» Work task
In the entries below, find the lines with the word "flash" and copy them.

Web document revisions
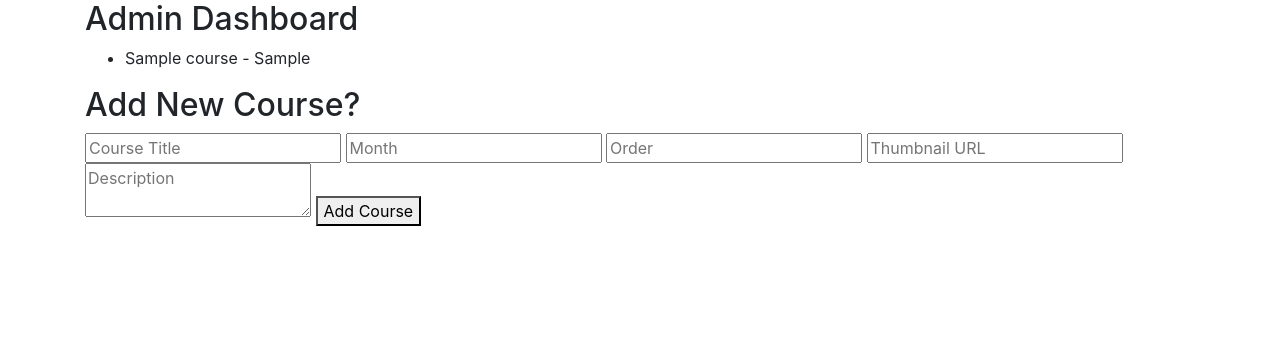
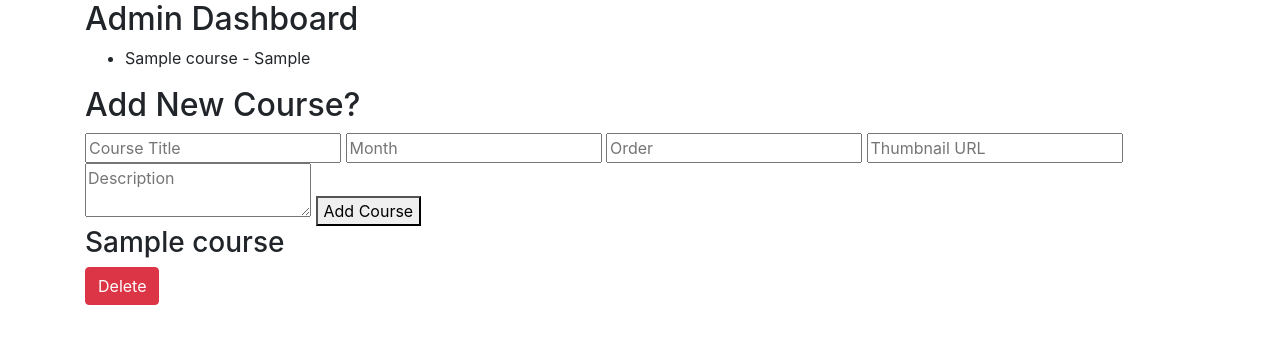
Before and after one commit to vuxy98/Art-fundamentals-teaching-web-app, a Flask app: page /admin/ in a window 1280 px wide. Shown: the part 56-400 px from the top of the page. Run offline with Flask 3, Linux system fonts and the light colour scheme; a user stored in the database is signed in; tables that the repository leaves empty hold one stand-in row (values such as "Sample post"); some libraries are stand-ins or nearby versions.

Commit message:
admin can now delete courses

```diff
--- a/website/admin.py
+++ b/website/admin.py
@@ -1,4 +1,4 @@
-from flask import Blueprint, render_template, redirect, request, flash, url_for, abort
+from flask import Blueprint, json, jsonify, render_template, redirect, request, flash, url_for, abort
 from flask_login import login_required, current_user
 from functools import wraps
 from .models import Course, db
@@ -37,3 +37,16 @@ def add_course():
     db.session.commit()
     flash("Course added successfully!", category="success")
     return redirect(url_for('admin.dashboard'))
+
+@admin.route('/delete-course', methods=['POST'])
+@login_required
+@admin_required
+def delete_course():
+    data = json.loads(request.data)
+    course_id = data['courseId']
+    course = Course.query.get(course_id)
+    if course:
+        db.session.delete(course)
+        db.session.commit()
+        flash("Course deleted!", category="success")
+    return jsonify({})
--- a/website/templates/admin/dashboard.html
+++ b/website/templates/admin/dashboard.html
@@ -15,4 +15,26 @@
     <textarea name="description" placeholder="Description"></textarea>
     <button type="submit">Add Course</button>
 </form>
+{% for course in courses %}
+  <div class="course">
+    <h3>{{ course.course_name }}</h3>
+    <button onclick="deleteCourse({{ course.id }})" class="btn btn-danger">Delete</button>
+  </div>
+{% endfor %}
+
+<script>
+  function deleteCourse(courseId) {
+      fetch("/admin/delete-course", {
+          method: "POST",
+          body: JSON.stringify({ courseId: courseId }),
+          headers: {
+              "Content-Type": "application/json"
+          }
+      }).then((_res) => {
+          window.location.href = "/admin";
+      });
+  }
+</script>
+
+
 {% endblock %}
--- a/website/templates/home.html
+++ b/website/templates/home.html
@@ -1,5 +1,7 @@
 <!-- Home page, accessible by guests -->
 {% extends "base.html" %}
+{% block title %}Home{% endblock %}
+
 {% block content %}
     <h2>Courses</h2>
         {% for course in courses %}
```
Also changed, not shown: website/templates/main.html (+7 -1 lines).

» Response
-from flask import Blueprint, render_template, redirect, request, flash, url_for, abort
+from flask import Blueprint, json, jsonify, render_template, redirect, request, flash, url_for, abort
     flash("Course added successfully!", category="success")
+        flash("Course deleted!", category="success")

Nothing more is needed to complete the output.